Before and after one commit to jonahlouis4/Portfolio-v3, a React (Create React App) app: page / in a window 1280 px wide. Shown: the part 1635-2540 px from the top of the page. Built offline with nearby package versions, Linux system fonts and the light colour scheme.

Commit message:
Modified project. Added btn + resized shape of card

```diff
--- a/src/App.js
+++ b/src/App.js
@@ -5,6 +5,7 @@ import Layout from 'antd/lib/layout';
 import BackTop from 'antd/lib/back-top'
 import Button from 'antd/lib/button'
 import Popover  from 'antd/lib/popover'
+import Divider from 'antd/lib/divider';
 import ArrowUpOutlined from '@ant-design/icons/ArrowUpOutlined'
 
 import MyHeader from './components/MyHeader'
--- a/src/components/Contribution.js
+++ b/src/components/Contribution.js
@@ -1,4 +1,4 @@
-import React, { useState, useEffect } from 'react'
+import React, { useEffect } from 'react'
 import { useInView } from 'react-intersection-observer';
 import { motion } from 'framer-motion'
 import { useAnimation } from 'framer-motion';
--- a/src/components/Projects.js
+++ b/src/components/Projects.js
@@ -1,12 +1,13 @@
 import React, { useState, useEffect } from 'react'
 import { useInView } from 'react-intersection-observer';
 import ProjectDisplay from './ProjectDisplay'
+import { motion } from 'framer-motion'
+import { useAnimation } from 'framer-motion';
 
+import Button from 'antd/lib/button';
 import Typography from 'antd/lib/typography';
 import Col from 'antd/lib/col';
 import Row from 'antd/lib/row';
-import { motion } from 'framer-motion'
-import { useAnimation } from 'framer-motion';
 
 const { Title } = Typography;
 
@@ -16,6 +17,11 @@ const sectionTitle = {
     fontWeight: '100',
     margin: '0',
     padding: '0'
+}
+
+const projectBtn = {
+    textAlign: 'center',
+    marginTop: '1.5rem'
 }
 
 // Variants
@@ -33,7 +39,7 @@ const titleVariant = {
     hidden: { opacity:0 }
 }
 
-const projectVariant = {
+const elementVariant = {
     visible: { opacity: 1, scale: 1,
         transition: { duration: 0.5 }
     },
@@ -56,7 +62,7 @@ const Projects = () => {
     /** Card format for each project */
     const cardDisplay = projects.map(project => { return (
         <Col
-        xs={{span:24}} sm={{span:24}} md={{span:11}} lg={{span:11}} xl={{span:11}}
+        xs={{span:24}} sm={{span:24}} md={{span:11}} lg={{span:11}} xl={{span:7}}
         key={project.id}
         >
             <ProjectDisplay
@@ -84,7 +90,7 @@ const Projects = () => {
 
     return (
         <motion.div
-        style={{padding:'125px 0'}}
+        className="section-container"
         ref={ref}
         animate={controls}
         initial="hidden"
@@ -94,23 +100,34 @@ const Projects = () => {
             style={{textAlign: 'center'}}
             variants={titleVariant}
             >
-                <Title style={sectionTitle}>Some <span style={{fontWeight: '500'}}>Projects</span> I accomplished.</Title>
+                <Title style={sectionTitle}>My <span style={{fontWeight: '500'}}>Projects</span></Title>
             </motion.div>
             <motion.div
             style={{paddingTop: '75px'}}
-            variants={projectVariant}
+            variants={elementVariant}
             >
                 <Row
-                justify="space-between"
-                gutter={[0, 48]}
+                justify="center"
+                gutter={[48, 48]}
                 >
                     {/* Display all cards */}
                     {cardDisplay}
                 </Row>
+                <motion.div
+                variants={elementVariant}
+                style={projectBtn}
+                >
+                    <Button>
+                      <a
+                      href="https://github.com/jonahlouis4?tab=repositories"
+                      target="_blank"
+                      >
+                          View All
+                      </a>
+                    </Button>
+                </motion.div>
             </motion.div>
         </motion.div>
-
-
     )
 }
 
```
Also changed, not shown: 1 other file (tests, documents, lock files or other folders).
===============
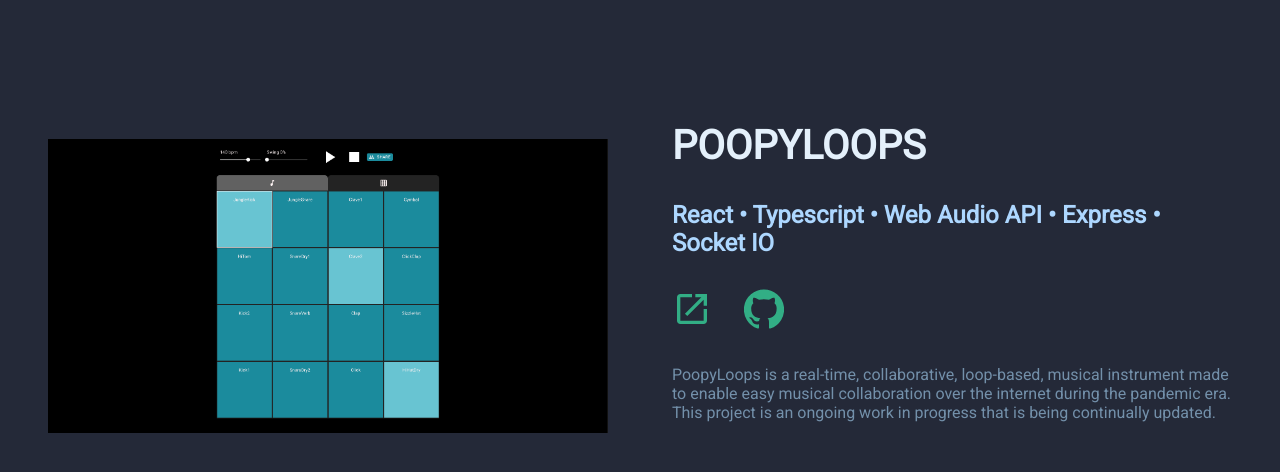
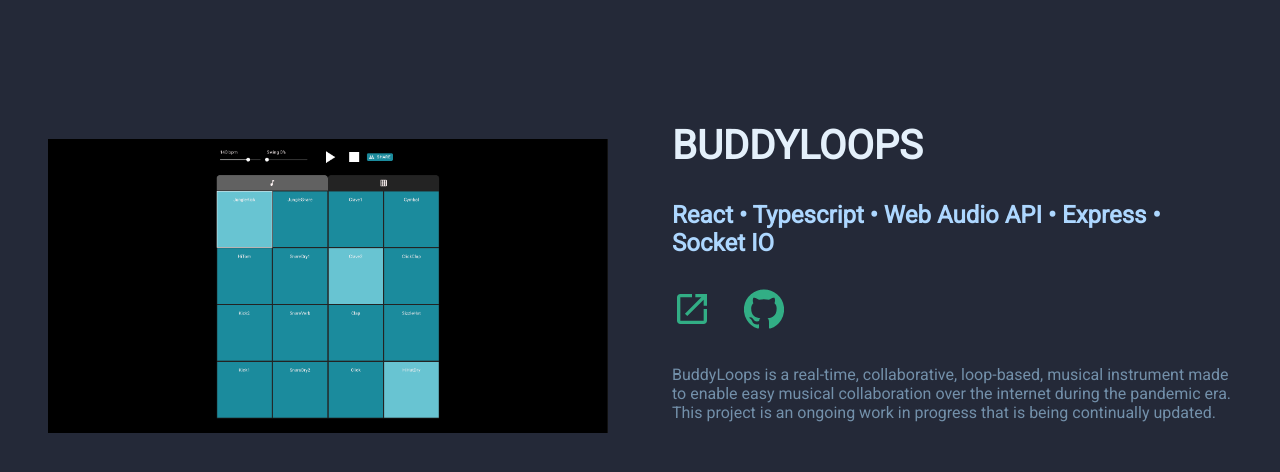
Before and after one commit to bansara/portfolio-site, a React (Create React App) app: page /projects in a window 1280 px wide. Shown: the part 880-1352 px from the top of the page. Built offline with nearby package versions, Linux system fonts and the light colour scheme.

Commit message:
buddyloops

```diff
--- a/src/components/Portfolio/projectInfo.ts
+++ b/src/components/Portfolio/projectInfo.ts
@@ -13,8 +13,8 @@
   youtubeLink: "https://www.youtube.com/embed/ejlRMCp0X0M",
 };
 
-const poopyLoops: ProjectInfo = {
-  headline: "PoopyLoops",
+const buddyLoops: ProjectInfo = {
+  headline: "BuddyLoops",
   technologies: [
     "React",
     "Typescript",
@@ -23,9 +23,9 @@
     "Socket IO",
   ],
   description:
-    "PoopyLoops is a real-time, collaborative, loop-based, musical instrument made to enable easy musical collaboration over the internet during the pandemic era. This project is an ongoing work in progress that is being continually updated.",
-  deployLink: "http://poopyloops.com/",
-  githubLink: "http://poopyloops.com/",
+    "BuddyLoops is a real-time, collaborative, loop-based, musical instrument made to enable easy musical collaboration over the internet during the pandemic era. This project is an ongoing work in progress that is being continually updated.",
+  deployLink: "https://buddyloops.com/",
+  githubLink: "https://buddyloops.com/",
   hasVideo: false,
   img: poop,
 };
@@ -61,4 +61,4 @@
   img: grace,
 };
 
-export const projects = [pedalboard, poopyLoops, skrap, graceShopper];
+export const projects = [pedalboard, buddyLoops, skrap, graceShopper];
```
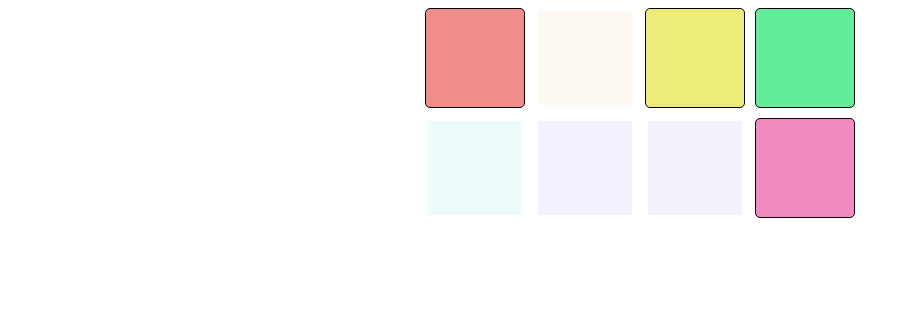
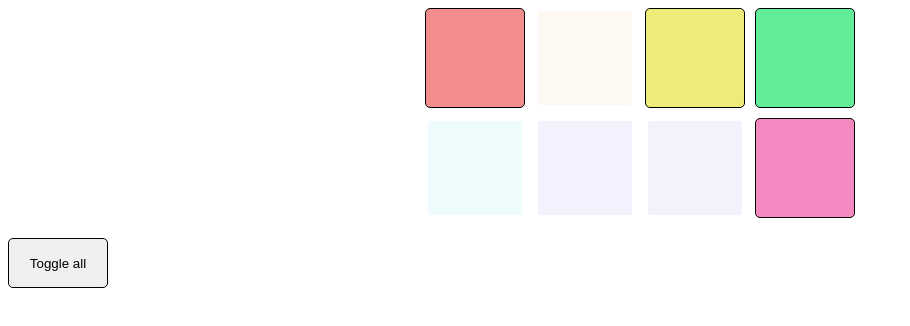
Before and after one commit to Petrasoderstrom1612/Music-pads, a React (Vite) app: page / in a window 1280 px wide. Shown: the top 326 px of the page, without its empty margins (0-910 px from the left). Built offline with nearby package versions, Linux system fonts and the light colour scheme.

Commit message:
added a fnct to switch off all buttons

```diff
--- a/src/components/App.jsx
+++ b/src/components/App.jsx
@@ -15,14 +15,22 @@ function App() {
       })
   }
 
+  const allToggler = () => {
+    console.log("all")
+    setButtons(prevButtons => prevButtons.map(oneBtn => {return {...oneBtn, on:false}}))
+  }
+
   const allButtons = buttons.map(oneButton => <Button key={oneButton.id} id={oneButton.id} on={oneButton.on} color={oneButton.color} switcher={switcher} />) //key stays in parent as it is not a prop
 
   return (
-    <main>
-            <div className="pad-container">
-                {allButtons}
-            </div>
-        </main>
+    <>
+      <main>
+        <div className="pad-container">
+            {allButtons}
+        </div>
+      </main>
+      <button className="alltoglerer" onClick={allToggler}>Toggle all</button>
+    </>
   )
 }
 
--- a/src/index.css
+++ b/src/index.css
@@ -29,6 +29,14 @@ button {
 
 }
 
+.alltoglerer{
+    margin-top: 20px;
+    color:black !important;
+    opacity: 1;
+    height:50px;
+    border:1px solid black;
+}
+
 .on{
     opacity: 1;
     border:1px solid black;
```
===============
Directions
Could you copy every line in the records that holds "https"?

Response to the task
+                      href="https://github.com/jonahlouis4?tab=repositories"
   youtubeLink: "https://www.youtube.com/embed/ejlRMCp0X0M",
+  deployLink: "https://buddyloops.com/",
+  githubLink: "https://buddyloops.com/",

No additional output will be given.